Task requirements:
Your response should contain every line from the data below that holds the string "Before".

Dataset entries
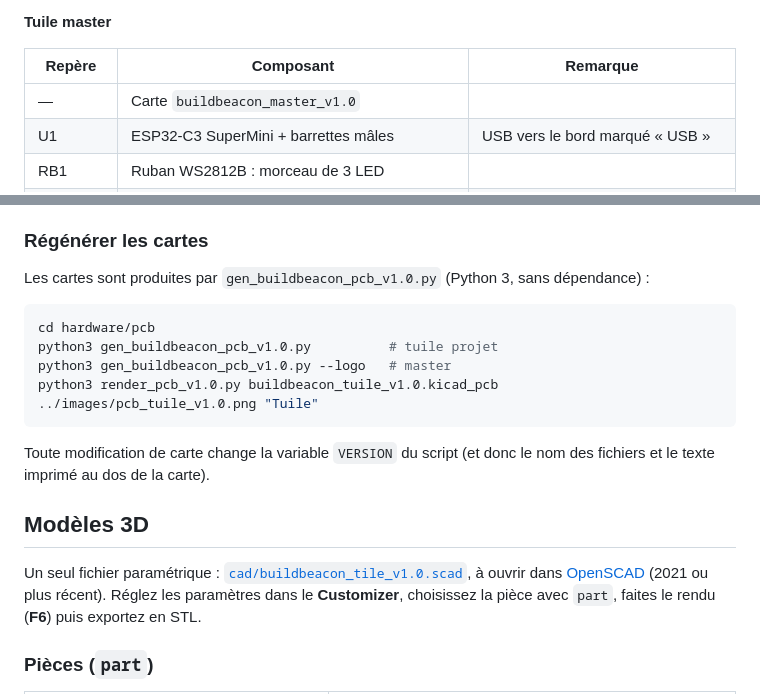
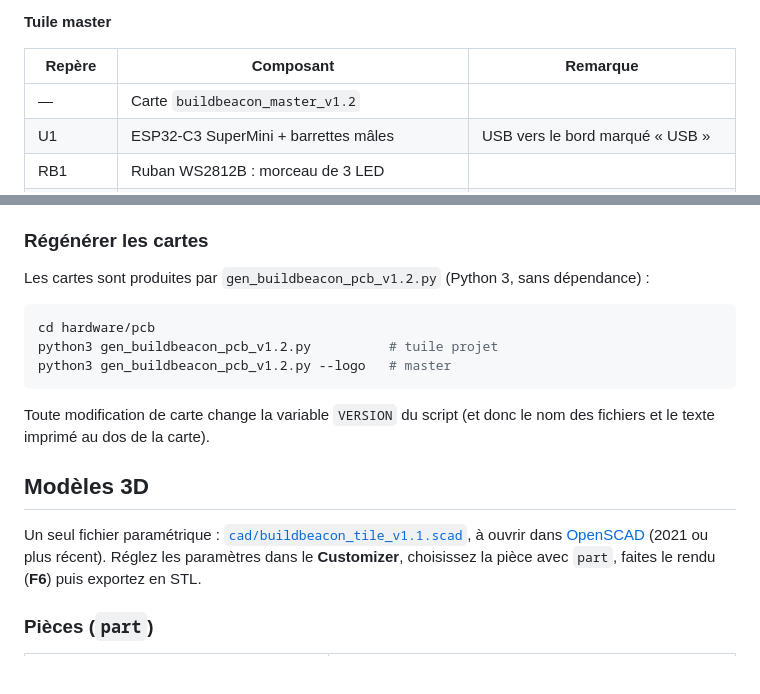
Before and after one commit to devcafeine/buildbeacon, a Markdown page: hardware/README.fr.md, 2 parts joined by grey strips. Rendered like a GitHub page; blank space fills up the shorter version.

````diff
--- a/hardware/README.fr.md
+++ b/hardware/README.fr.md
@@ -83,7 +84,7 @@ Dos : connecteurs JST et cavaliers. Plan de cuivre : +5 V sur la face avant, GND
 
 | Repère | Composant | Remarque |
 |---|---|---|
-| — | Carte `buildbeacon_master_v1.0` | |
+| — | Carte `buildbeacon_master_v1.2` | |
 | U1 | ESP32-C3 SuperMini + barrettes mâles | USB vers le bord marqué « USB » |
 | RB1 | Ruban WS2812B : morceau de 3 LED | |
 | D1 | 1N4148 (ou 1N4001 à 1N4007) | **bague vers la pastille carrée**, voir ci-dessous |
@@ -131,13 +132,12 @@ côtés (le numéro de chaque côté est imprimé à côté de son connecteur).
 
 ### Régénérer les cartes
 
-Les cartes sont produites par `gen_buildbeacon_pcb_v1.0.py` (Python 3, sans dépendance) :
+Les cartes sont produites par `gen_buildbeacon_pcb_v1.2.py` (Python 3, sans dépendance) :
 
 ```sh
 cd hardware/pcb
-python3 gen_buildbeacon_pcb_v1.0.py          # tuile projet
-python3 gen_buildbeacon_pcb_v1.0.py --logo   # master
-python3 render_pcb_v1.0.py buildbeacon_tuile_v1.0.kicad_pcb ../images/pcb_tuile_v1.0.png "Tuile"
+python3 gen_buildbeacon_pcb_v1.2.py          # tuile projet
+python3 gen_buildbeacon_pcb_v1.2.py --logo   # master
 ```
 
 Toute modification de carte change la variable `VERSION` du script (et donc le nom des
@@ -145,7 +145,7 @@ fichiers et le texte imprimé au dos de la carte).
 
 ## Modèles 3D
 
-Un seul fichier paramétrique : [`cad/buildbeacon_tile_v1.0.scad`](cad/buildbeacon_tile_v1.0.scad),
+Un seul fichier paramétrique : [`cad/buildbeacon_tile_v1.1.scad`](cad/buildbeacon_tile_v1.1.scad),
 à ouvrir dans [OpenSCAD](https://openscad.org/) (2021 ou plus récent). Réglez les paramètres
 dans le **Customizer**, choisissez la pièce avec `part`, faites le rendu (**F6**) puis
 exportez en STL.
````
Also changed, not shown: other parts of hardware/README.fr.md (+12 -11 lines), hardware/README.md (+17 -17 lines), hardware/images/pcb_master_v1.0.png (deleted), hardware/images/pcb_master_v1.2_avant.png (added), hardware/images/pcb_master_v1.2_dos.png (added), hardware/images/pcb_tuile_v1.0.png (deleted), hardware/images/pcb_tuile_v1.2_avant.png (added), hardware/images/pcb_tuile_v1.2_dos.png (added), 9 other files.
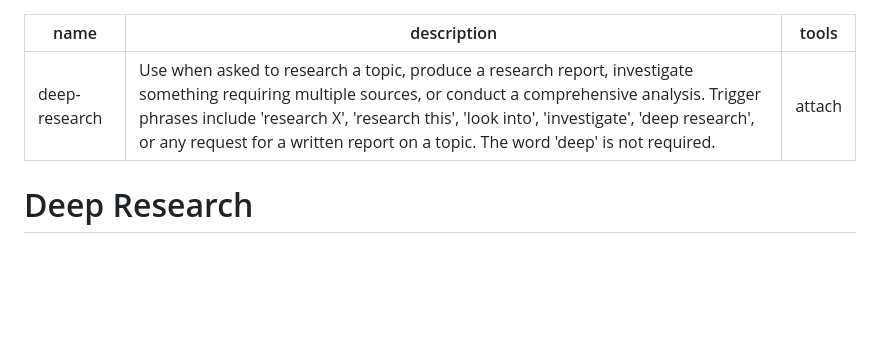
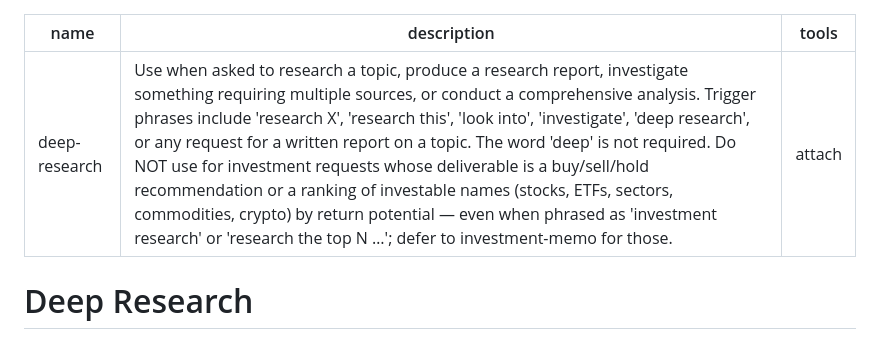
Before and after one commit to jalemieux/curunir, a Markdown page: skills/deep-research/SKILL.md, the part around the change. GitHub-like rendering; blank space fills up the shorter version.

```diff
--- a/skills/deep-research/SKILL.md
+++ b/skills/deep-research/SKILL.md
@@ -1,6 +1,6 @@
 ---
 name: deep-research
-description: "Use when asked to research a topic, produce a research report, investigate something requiring multiple sources, or conduct a comprehensive analysis. Trigger phrases include 'research X', 'research this', 'look into', 'investigate', 'deep research', or any request for a written report on a topic. The word 'deep' is not required."
+description: "Use when asked to research a topic, produce a research report, investigate something requiring multiple sources, or conduct a comprehensive analysis. Trigger phrases include 'research X', 'research this', 'look into', 'investigate', 'deep research', or any request for a written report on a topic. The word 'deep' is not required. Do NOT use for investment requests whose deliverable is a buy/sell/hold recommendation or a ranking of investable names (stocks, ETFs, sectors, commodities, crypto) by return potential — even when phrased as 'investment research' or 'research the top N …'; defer to investment-memo for those."
 tools: attach
 ---
 
```
Also changed, not shown: skills/investment-memo/SKILL.md (+1 -1 lines).
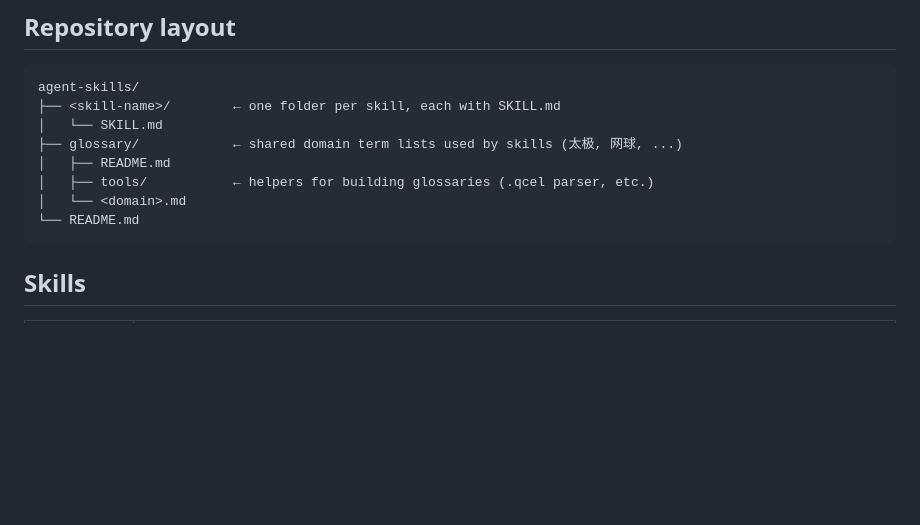
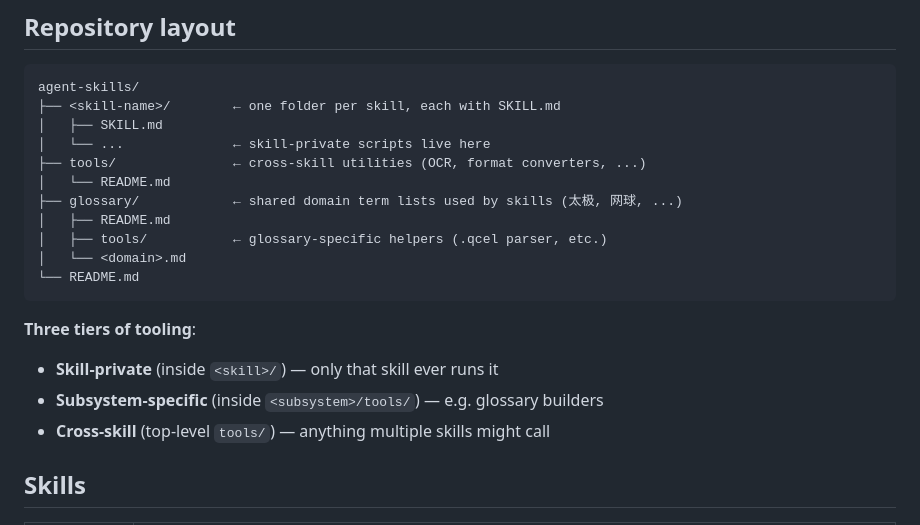
Before and after one commit to shawnwang-sg/agent-skills, a Markdown page: README.md, the part around the change. Drawn GitHub-style; blank space fills up the shorter version.

Commit message:
Add top-level tools/ for cross-skill utilities (with README + skeleton)

````diff
--- a/README.md
+++ b/README.md
@@ -9,13 +9,21 @@ Each skill is a self-contained folder with a `SKILL.md` describing when to trigg
 ```
 agent-skills/
 ├── <skill-name>/        ← one folder per skill, each with SKILL.md
-│   └── SKILL.md
+│   ├── SKILL.md
+│   └── ...              ← skill-private scripts live here
+├── tools/               ← cross-skill utilities (OCR, format converters, ...)
+│   └── README.md
 ├── glossary/            ← shared domain term lists used by skills (太极, 网球, ...)
 │   ├── README.md
-│   ├── tools/           ← helpers for building glossaries (.qcel parser, etc.)
+│   ├── tools/           ← glossary-specific helpers (.qcel parser, etc.)
 │   └── <domain>.md
 └── README.md
 ```
+
+**Three tiers of tooling**:
+- **Skill-private** (inside `<skill>/`) — only that skill ever runs it
+- **Subsystem-specific** (inside `<subsystem>/tools/`) — e.g. glossary builders
+- **Cross-skill** (top-level `tools/`) — anything multiple skills might call
 
 ## Skills
 
````
Also changed, not shown: tools/README.md (added, +72 -0 lines).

Answer to the problem:
Before and after one commit to devcafeine/buildbeacon, a Markdown page: hardware/README.fr.md, 2 parts joined by grey strips. Rendered like a GitHub page; blank space fills up the shorter version.
Before and after one commit to jalemieux/curunir, a Markdown page: skills/deep-research/SKILL.md, the part around the change. GitHub-like rendering; blank space fills up the shorter version.
Before and after one commit to shawnwang-sg/agent-skills, a Markdown page: README.md, the part around the change. Drawn GitHub-style; blank space fills up the shorter version.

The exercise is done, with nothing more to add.